A study out of the United Kingdom has shown that health care workers who received multiple COVID-19 vaccine boosters after initially being infected with the original virus strain from Wuhan are more prone to chronic reinfection from the Omicron variant.
He added that this process is reinforced by multiple inoculations.
Vaccines Based on Old StrainsThe COVID-19 vaccines currently in circulation are based on the Wuhan strain of the CCP (Chinese Communist Party) virus, also known as SARS-CoV-2, which causes the illness now identified as COVID-19.
A number of strains have emerged and become dominant since the Wuhan strain was prevalent, including the currently dominant Omicron variant.
The problem is that COVID-19 vaccines use only one of the components of the whole virus, which is a spike protein, so the immune system of a person who received an mRNA vaccine becomes trained to respond to only that component, Malone explained.
The COVID-19 vaccines are based on the spike protein of the original virus identified in Wuhan.

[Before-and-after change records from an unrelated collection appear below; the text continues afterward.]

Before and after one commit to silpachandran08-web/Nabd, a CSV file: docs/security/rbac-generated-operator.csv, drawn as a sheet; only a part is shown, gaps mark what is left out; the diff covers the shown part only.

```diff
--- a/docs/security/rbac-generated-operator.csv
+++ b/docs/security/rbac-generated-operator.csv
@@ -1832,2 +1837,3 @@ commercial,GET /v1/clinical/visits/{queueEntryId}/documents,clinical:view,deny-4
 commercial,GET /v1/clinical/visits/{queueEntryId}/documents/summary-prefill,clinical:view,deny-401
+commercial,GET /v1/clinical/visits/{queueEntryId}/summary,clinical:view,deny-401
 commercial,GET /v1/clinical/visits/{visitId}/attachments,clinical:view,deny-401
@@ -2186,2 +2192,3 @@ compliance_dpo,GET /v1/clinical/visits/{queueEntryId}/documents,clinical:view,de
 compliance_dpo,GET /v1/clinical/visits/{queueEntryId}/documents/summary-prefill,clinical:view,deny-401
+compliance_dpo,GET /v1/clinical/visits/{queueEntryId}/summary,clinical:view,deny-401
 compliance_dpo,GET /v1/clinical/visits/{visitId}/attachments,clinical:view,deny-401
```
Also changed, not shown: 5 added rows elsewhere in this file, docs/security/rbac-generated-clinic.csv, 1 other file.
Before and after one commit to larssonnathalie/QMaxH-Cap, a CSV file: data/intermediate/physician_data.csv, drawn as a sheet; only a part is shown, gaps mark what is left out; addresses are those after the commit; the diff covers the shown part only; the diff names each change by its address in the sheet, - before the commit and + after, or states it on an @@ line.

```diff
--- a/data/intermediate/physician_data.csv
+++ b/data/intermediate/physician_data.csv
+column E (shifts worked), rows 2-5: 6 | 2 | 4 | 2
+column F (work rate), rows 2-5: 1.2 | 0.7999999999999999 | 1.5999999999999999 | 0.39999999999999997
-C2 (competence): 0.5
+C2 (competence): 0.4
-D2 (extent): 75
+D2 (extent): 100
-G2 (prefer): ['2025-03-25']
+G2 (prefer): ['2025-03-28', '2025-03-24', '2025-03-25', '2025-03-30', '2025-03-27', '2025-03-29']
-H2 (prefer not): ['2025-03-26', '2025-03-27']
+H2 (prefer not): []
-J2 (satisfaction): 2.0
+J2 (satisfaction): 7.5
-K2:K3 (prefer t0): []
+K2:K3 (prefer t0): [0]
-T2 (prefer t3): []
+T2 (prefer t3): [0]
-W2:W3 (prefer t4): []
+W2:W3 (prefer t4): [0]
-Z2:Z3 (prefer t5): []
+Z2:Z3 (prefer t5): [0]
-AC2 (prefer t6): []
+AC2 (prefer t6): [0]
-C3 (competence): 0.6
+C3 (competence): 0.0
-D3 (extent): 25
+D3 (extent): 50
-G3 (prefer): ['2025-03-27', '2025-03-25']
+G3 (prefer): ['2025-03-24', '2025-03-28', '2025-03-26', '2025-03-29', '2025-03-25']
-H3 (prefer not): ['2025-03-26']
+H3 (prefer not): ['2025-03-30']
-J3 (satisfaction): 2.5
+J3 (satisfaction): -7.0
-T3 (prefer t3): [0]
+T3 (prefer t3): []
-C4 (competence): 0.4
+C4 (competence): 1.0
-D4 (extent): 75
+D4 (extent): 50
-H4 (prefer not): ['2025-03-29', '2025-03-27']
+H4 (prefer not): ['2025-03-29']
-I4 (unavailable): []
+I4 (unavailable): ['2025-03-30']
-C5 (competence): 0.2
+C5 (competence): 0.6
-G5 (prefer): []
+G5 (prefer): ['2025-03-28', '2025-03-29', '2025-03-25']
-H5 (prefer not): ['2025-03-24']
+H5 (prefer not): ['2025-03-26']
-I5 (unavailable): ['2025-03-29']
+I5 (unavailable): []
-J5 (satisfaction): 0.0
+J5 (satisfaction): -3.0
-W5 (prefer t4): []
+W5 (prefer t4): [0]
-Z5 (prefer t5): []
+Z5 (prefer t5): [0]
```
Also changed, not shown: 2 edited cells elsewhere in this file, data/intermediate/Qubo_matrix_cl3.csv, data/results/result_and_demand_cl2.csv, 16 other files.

That strain of the virus no longer exists and is not circulating in the population anymore, Malone said.
If a vaccine based on a now-defunct viral strain is repeatedly administered, it trains the immune system to focus more and more on the antigen delivered through the vaccine and to disregard anything else that's slightly different, Malone explained, calling this phenomenon immune imprinting.
"The literature on immune imprinting is bombproof," Malone said. "Paper after paper after paper now, in the top peer-reviewed journals from the top laboratories all across the world, are documenting it."
Vaccine Immunity Versus Natural Immunity
Another paper published in Nature shows that the evolution of the virus is not coming from the general population, but rather from immunocompromised people who have received multiple vaccine doses, Malone said, and about 30 percent of the highly vaccinated population are having repeated infections.
This is contrary to the promoted narrative that the unvaccinated are putting the wider population at risk, Malone noted.
Vaccine-induced immunity, however, lasts only a couple of months, he added.
When someone gets infected with the original virus, that person will generate an immune response that includes "all kinds of proteins from the virus,” provided he or she hasn't experienced too much immune imprinting, Malone explained.
“The problem with these monovalent vaccines, or the single-antigen vaccines, is they're driving all your immune response against one thing as opposed to the whole virus. So all the virus has to do is genetically, through evolution, tweak a few knobs to escape that," he said. "And that is exactly what's happened with Omicron.”
The paradox is that most of the countries with emerging economies and low vaccination rates also have the lowest COVID-19 mortality rates in the world, Malone said.
“It's likely that we're going to continue to see this trend," he said.
In South Africa, where 32 percent of the population is vaccinated, there have been nearly 102,000 deaths, a rate of 1,717 deaths per 1 million people.
In the UK, 75 percent of the population is vaccinated, and more than 184,000 people have died, which is a rate of 2,736 deaths per 1 million.
Other Problems with Vaccines
Malone pointed out a problem with the current mRNA vaccines.
When a vaccine is injected into a patient’s arm, the RNA from the vaccine, which is a modified RNA, is supposed to last for only a couple of hours, but a study from Stanford University shows that "the RNA sticks around for at least 60 days,” Malone said.
“The RNA from the vaccine produces more spike protein than the natural infection does," he said. "Now that makes sense about why we see more adverse events with the vaccines than we see with the infection itself, because spike is a toxin.”
VAERS was established by the Centers for Disease Control and Prevention and the Food and Drug Administration to collect and analyze data about the adverse effects of vaccination.
The system relies on individuals to send in reports and is not intended to determine if a reported health problem was caused by a vaccine, but it is "especially useful for detecting unusual or unexpected patterns of adverse event reporting that might indicate a possible safety problem with a vaccine,” according to the Department of Health and Human Services.
"These genetic vaccines are not working," he said.